Yet none of these turkey tales tell us why this North American bird was called the “turkey.” There are a variety of explanations for the conundrum including the improbable and the absurd. Some speculated that the name derived from the red-colored fez even though the fez was only adopted by the Ottoman state in the 19th century.  In 1847, one commentator argued for the “resemblance between the head of the Turkey cock and helmet of a Turkish soldier.” Other explanations revolve around English stereotypes of both “Turks” and the turkey bird as proud.

Some linguists argued that the word “turkey” derives from Tamil, a language of South Asia, in which the peacock is called “toka” and reached English through the Hebrew version of the word “tukki.” They argue that Iberian Jewish merchants named the North American bird a “tukki” which through confusion became a Turkey leading people to believe it was actually from Turkey. However, there is no evidence of the involvement of the Jewish diaspora in the Iberian Turkey trade, particularly after the explosions of unconverted Jews from Spain and Portugal in 1492 and 1497.  

The most convincing explanation for calling the turkey bird a turkey actually involves another bird entirely. The guinea fowl was native to West Africa and traded by Portuguese merchants who, beginning in the late 15th century, were trading around the Cape of Good Hope and into the Indian Ocean. Through Portuguese traders passing through Guinea, the guinea fowl was introduced to the Ottoman Empire. There, at least supposedly, English Levant Company merchants purchased these brightly colored fowl and imported them back to England. They called them “Turkey birds” because they presumed they originated from the place that they first encountered them.

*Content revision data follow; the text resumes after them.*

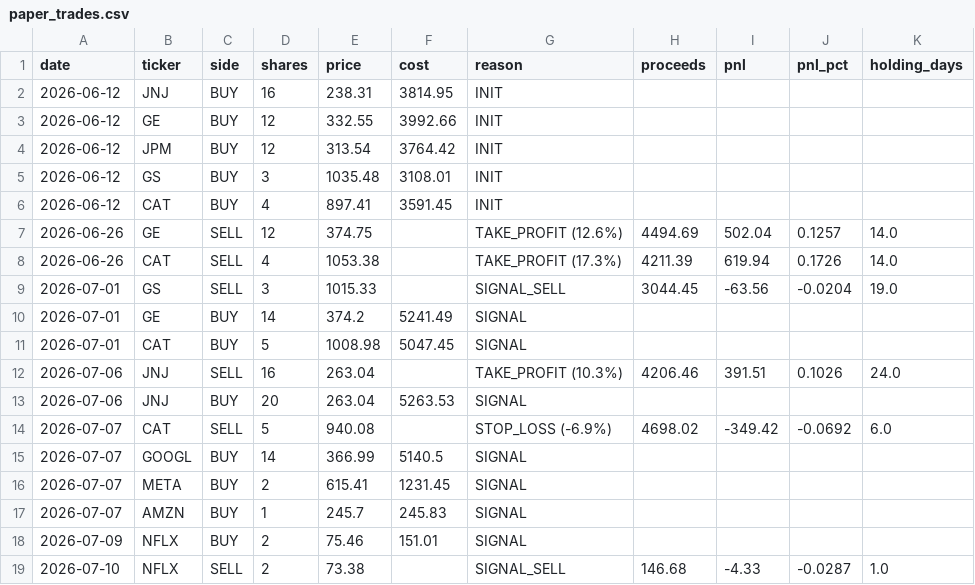
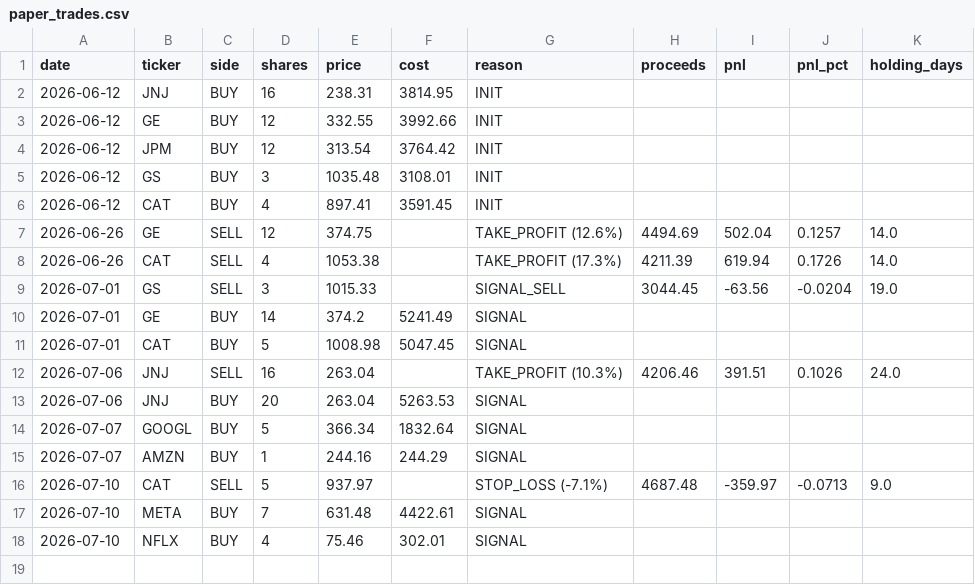
Before and after one commit to TonyTCFu/quant-us-trading, a CSV file: outputs/paper_trades.csv, drawn as a sheet.

Commit message:
Merge: resolve data conflicts, accept remote state

```diff
--- a/outputs/paper_trades.csv
+++ b/outputs/paper_trades.csv
@@ -13,7 +13,6 @@ date,ticker,side,shares,price,cost,reason,proceeds,pnl,pnl_pct,holding_days
 2026-07-06,JNJ,BUY,20,263.04,5263.53,SIGNAL,,,,
-2026-07-07,CAT,SELL,5,940.08,,STOP_LOSS (-6.9%),4698.02,-349.42,-0.0692,6.0
-2026-07-07,GOOGL,BUY,14,366.99,5140.5,SIGNAL,,,,
-2026-07-07,META,BUY,2,615.41,1231.45,SIGNAL,,,,
-2026-07-07,AMZN,BUY,1,245.7,245.83,SIGNAL,,,,
-2026-07-09,NFLX,BUY,2,75.46,151.01,SIGNAL,,,,
-2026-07-10,NFLX,SELL,2,73.38,,SIGNAL_SELL,146.68,-4.33,-0.0287,1.0
+2026-07-07,GOOGL,BUY,5,366.34,1832.64,SIGNAL,,,,
+2026-07-07,AMZN,BUY,1,244.16,244.29,SIGNAL,,,,
+2026-07-10,CAT,SELL,5,937.97,,STOP_LOSS (-7.1%),4687.48,-359.97,-0.0713,9.0
+2026-07-10,META,BUY,7,631.48,4422.61,SIGNAL,,,,
+2026-07-10,NFLX,BUY,4,75.46,302.01,SIGNAL,,,,
```
Also changed, not shown: outputs/paper_equity.csv, 2 other files.
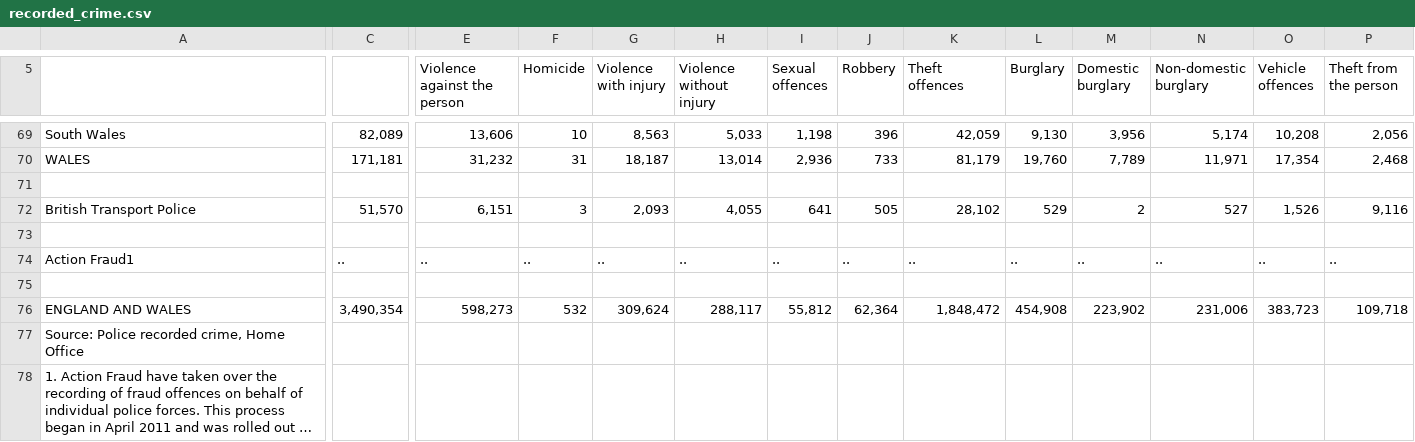
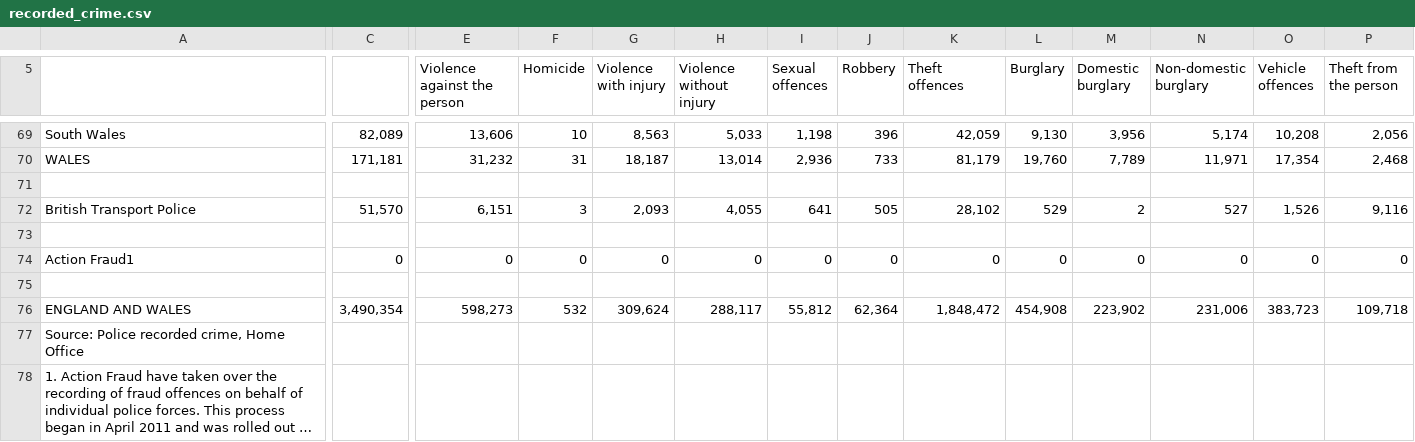
Before and after one commit to benargo/atwd, a CSV file: data/recorded_crime.csv, drawn as a sheet; only a part is shown, gaps mark what is left out; long unchanged cells end in …; the diff covers the shown part only; the diff names each change by its address in the sheet, - before the commit and + after, or states it on an @@ line.

```diff
--- a/data/recorded_crime.csv
+++ b/data/recorded_crime.csv
-C74: ..
+C74: 0
-E74 (Violence against the person): ..
+E74 (Violence against the person): 0
-F74 (Homicide): ..
+F74 (Homicide): 0
-G74 (Violence with injury): ..
+G74 (Violence with injury): 0
-H74 (Violence without injury): ..
+H74 (Violence without injury): 0
-I74 (Sexual offences): ..
+I74 (Sexual offences): 0
-J74 (Robbery): ..
+J74 (Robbery): 0
-K74 (Theft offences): ..
+K74 (Theft offences): 0
-L74 (Burglary): ..
+L74 (Burglary): 0
-M74 (Domestic burglary): ..
+M74 (Domestic burglary): 0
-N74 (Non-domestic burglary): ..
+N74 (Non-domestic burglary): 0
-O74 (Vehicle offences): ..
+O74 (Vehicle offences): 0
-P74 (Theft from the person): ..
+P74 (Theft from the person): 0
```
Also changed, not shown: 9 edited cells elsewhere in this file, 4 other files.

Once the guinea fowl and the turkey were both introduced to England, confusion reigned. Often, they were described as interchangeable. It didn’t help that the Guinea fowl was later exported to the Americas, adding another layer of confusion between the two feathered creatures. Both used the Greek and Latin name meleagris originally reserved for the guinea fowl. When Sir Thomas Elyot wrote in 1552, however, the definition of meleagris had expanded: “Meleagrides birdes,which we doo call hennes of Genny or Turkie henne.” A 1615 recipe book describes guinea fowls as “young turkeys.” As the origins of the two different birds coalesced into one bird with one origin story, the name “Turkey hen” won out. As the Mediterranean terminus of the caravan trade bringing luxury goods from Asia, “Turkey” carried a connotation of luxury and exoticism with which the name guinea fowl was unable to compete.

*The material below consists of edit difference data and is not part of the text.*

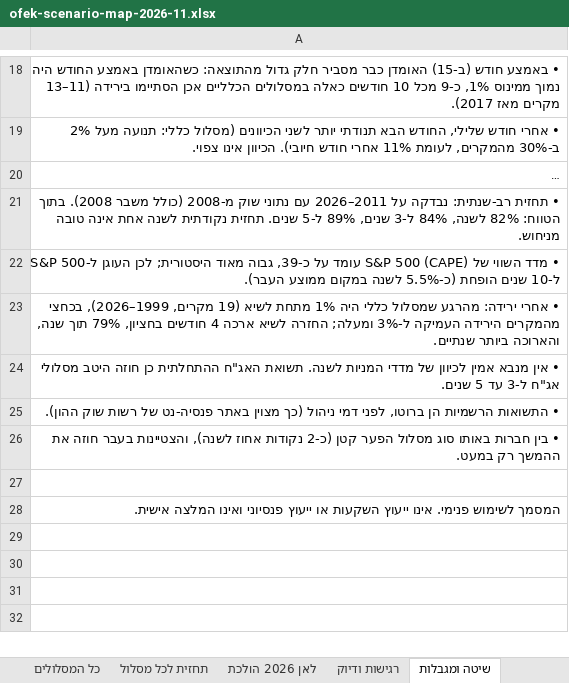
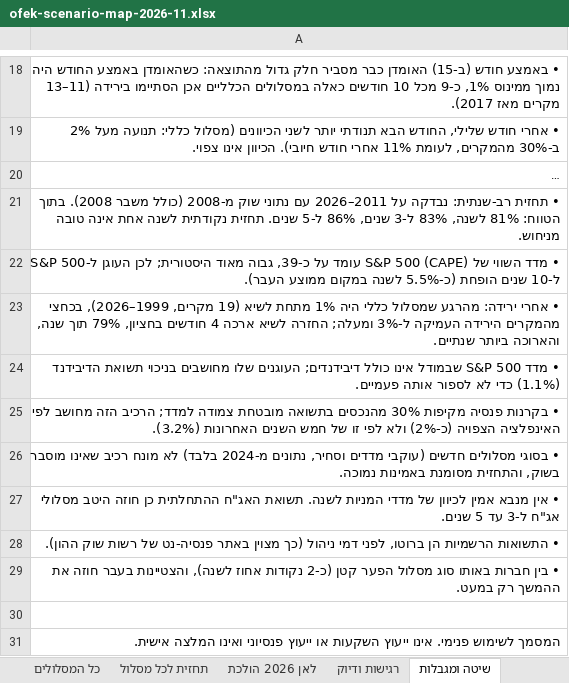
Before and after one commit to karin-crypto/karin-webhook, an Excel workbook: reports/ofek-scenario-map-2026-11.xlsx, sheet שיטה ומגבלות, drawn as a sheet; only a part is shown, gaps mark what is left out; long unchanged cells end in …; values as stored, in another font and other column widths than the file's, no borders; the diff names each change by its address in the sheet, - before the commit and + after, or states it on an @@ line.

```diff
--- a/reports/ofek-scenario-map-2026-11.xlsx (sheet שיטה ומגבלות)
+++ b/reports/ofek-scenario-map-2026-11.xlsx (sheet שיטה ומגבלות)
-A21: …בתוך הטווח: 82% לשנה, 84% ל-3 שנים, 89% ל-5 שנים.…
+A21: …בתוך הטווח: 81% לשנה, 83% ל-3 שנים, 86% ל-5 שנים.…
+row 24: • מדד S&P 500 שבמודל אינו כולל דיבידנדים; העוגנים שלו מחושבים בניכוי תשואת הדיבידנד (1.1%) כדי לא לספור אותה פעמיים.
+row 25: • בקרנות פנסיה מקיפות 30% מהנכסים בתשואה מובטחת צמודה למדד; הרכיב הזה מחושב לפי האינפלציה הצפויה (כ-2%) ולא לפי זו של חמש השנים האחרונות (3.2%).
+row 26: • בסוגי מסלולים חדשים (עוקבי מדדים וסחיר, נתונים מ-2024 בלבד) לא מונח רכיב שאינו מוסבר בשוק, והתחזית מסומנת באמינות נמוכה.
```
Also changed, not shown: sheet תחזית לכל מסלול, 7 other files.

The bewildering story of how the Turkey bird got its name doesn’t end there. In Turkish, the bird is called hindi. The French similarly called it dinde, from poulet d’inde, “chicken of India.” Armenian, Italian, Polish, and Russian also named the bird after its supposed Indian roots. Dutch, Indonesian, Icelandic, and Lithuanian describe the turkey more specifically as a bird of Calcutta. Why did so many languages insist on the turkey’s Indian origins? Perhaps because the Portuguese traders bringing the guinea fowl to the Ottoman Empire or “Turkey” were most famous for their trade in the Indian Ocean. People just simply assumed it was from India.

To further complicate matters, in 1612, a turkey brought from Portuguese Goa was presented to the Mughal Emperor Jahangir. By the early 17th century, then, North American turkeys were in India and the Guinea fowl was roaming the Caribbean.

Together, these globetrotting birds—the North American turkey and the guinea fowl—tell a tale of early modern globalization, as more people (and birds!) travelled further and faster than ever before, and the culinary confusion that ensued!


Mughal miniature ca. 1612, attributed to Ustad Mansur.